Woman working in labThe primary aim is to provide residents with a well-balanced curriculum so that they are able to provide high quality patient services as practicing pathologists both in clinical and anatomic pathology. To accomplish this, residents rotate through all the major service areas in the hospital that are staffed by pathologists. The secondary aim is to provide adequate flexibility to the developing trainees so that they may prepare themselves for a wide variety of specialized services that pathologists perform. To accomplish this, residents are given the opportunity to concentrate in specific areas in the advanced stages of their training. After four years of AP/CP training, our graduates are ready for practicing general AP/CP or instead join a fellowship program to acquire further skills in one of the AP or CP subspecialties.

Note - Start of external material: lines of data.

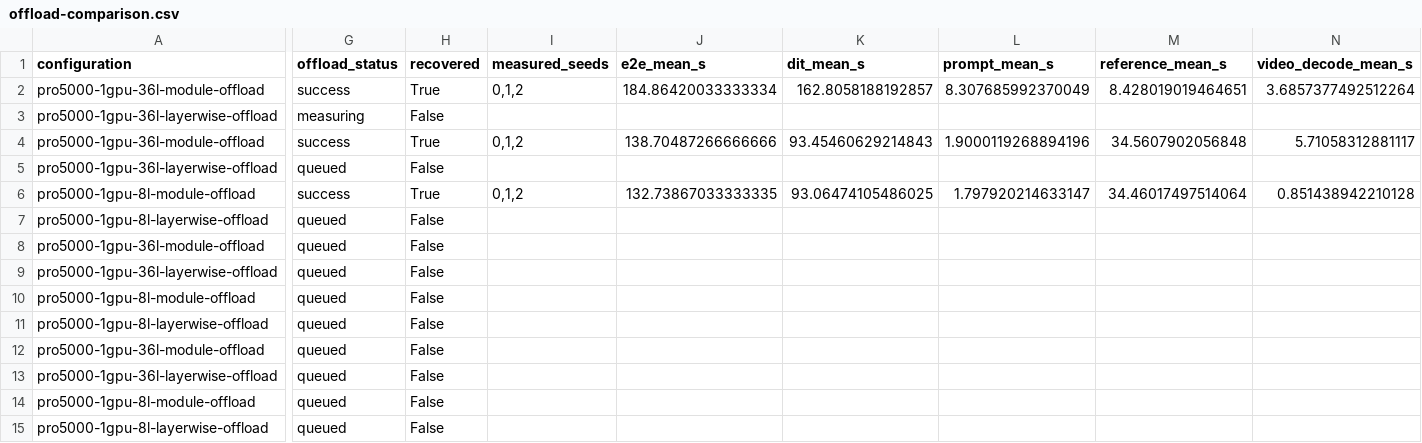
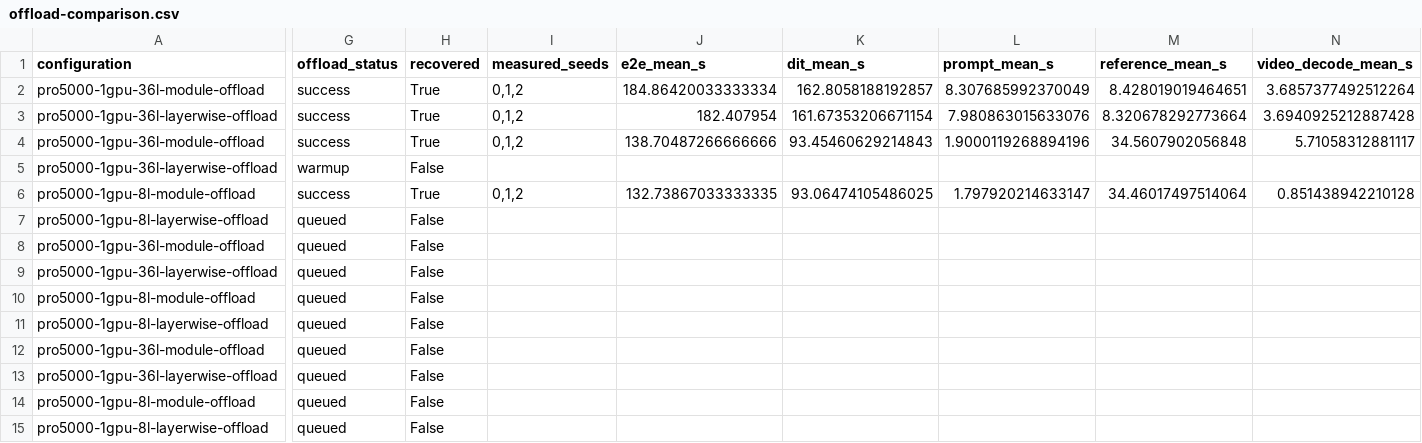
Before and after one commit to lishunyang12/fasth3-omni-evaluation-20261018, a CSV file: pro5000-4gpu/omni-local/offload-comparison.csv, drawn as a sheet; only a part is shown, gaps mark what is left out; the diff covers the shown part only; the diff names each change by its address in the sheet, - before the commit and + after, or states it on an @@ line.

```diff
--- a/pro5000-4gpu/omni-local/offload-comparison.csv
+++ b/pro5000-4gpu/omni-local/offload-comparison.csv
-G3 (offload_status): measuring
+G3 (offload_status): success
-H3 (recovered): False
+H3 (recovered): True
-I3 (measured_seeds): (empty)
+I3 (measured_seeds): 0,1,2
-J3 (e2e_mean_s): (empty)
+J3 (e2e_mean_s): 182.407954
-K3 (dit_mean_s): (empty)
+K3 (dit_mean_s): 161.67353206671154
-L3 (prompt_mean_s): (empty)
+L3 (prompt_mean_s): 7.980863015633076
-M3 (reference_mean_s): (empty)
+M3 (reference_mean_s): 8.320678292773664
-N3 (video_decode_mean_s): (empty)
+N3 (video_decode_mean_s): 3.6940925212887428
-G5 (offload_status): queued
+G5 (offload_status): warmup
```
Also changed, not shown: 3 edited cells elsewhere in this file, pro5000-4gpu/omni-local/request-memory.csv, 5 other files.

While much learning occurs during the performance of service work, it is understood that the real purpose of the trainee is to acquire knowledge from the performance of these tasks. It is the responsibility of the faculty to mentor the residents to become life-long learners in pathology and to go beyond just getting the work done. Residents share responsibility for their training by demonstrating willingness and enthusiasm for probing as deeply as possible, taking full advantage of all opportunities provided to them, and striving to function as independently as possible at each level of training.

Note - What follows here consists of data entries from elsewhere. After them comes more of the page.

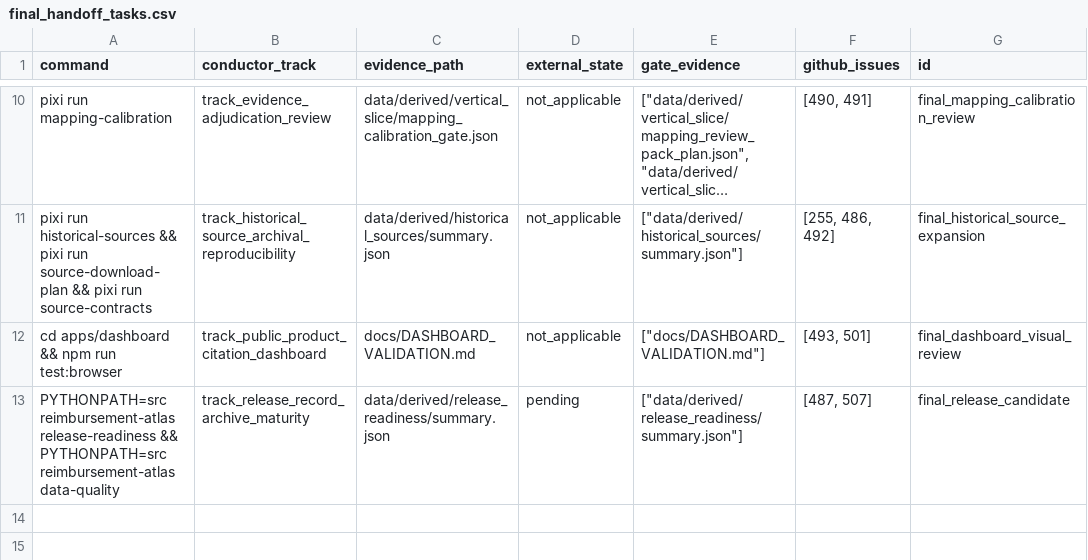
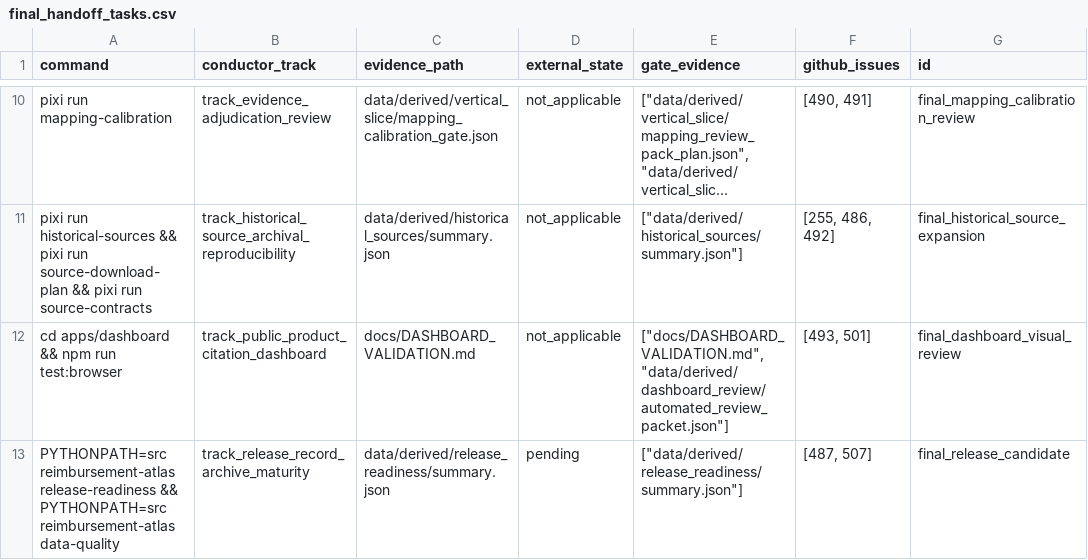
Before and after one commit to edithatogo/reimbursement-atlas, a CSV file: data/derived/final_handoff/final_handoff_tasks.csv, drawn as a sheet; only a part is shown, gaps mark what is left out; long unchanged cells end in …; the diff names each change by its address in the sheet, - before the commit and + after, or states it on an @@ line.

Commit message:
Add commit-bound dashboard review packet

```diff
--- a/data/derived/final_handoff/final_handoff_tasks.csv
+++ b/data/derived/final_handoff/final_handoff_tasks.csv
-E12 (gate_evidence): ["docs/DASHBOARD_VALIDATION.md"]
+E12 (gate_evidence): ["docs/DASHBOARD_VALIDATION.md", "data/derived/dashboard_review/automated_review_packet.json"]
```
Also changed, not shown: 8 other files.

The University of Texas Medical Branch, home to the first medical school in Texas, has been at the forefront of educational, research and clinical excellence since 1891. For more than 120 years, UTMB has graduated more health professionals, including physicians, nurses, allied health professionals and researchers, than any other academic health center in the state.

More than 3,000 students currently are enrolled in UTMB's four schools: the School of Medicine, Graduate School of Biomedical Sciences, School of Nursing and the School of Health Professions. In addition, approximately 560 interns, residents, and fellows are receiving graduate medical training. UTMB's John Sealy Hospital in Galveston is home to a Level l Trauma Center, serving a nine-county area with a total population of more than 1.25 million people. UTMB's new $438 million Jennie Sealy Hospital in Galveston opened in 2016 and offers private rooms in a patient- and family-centered environment that brings a unique approach to healing.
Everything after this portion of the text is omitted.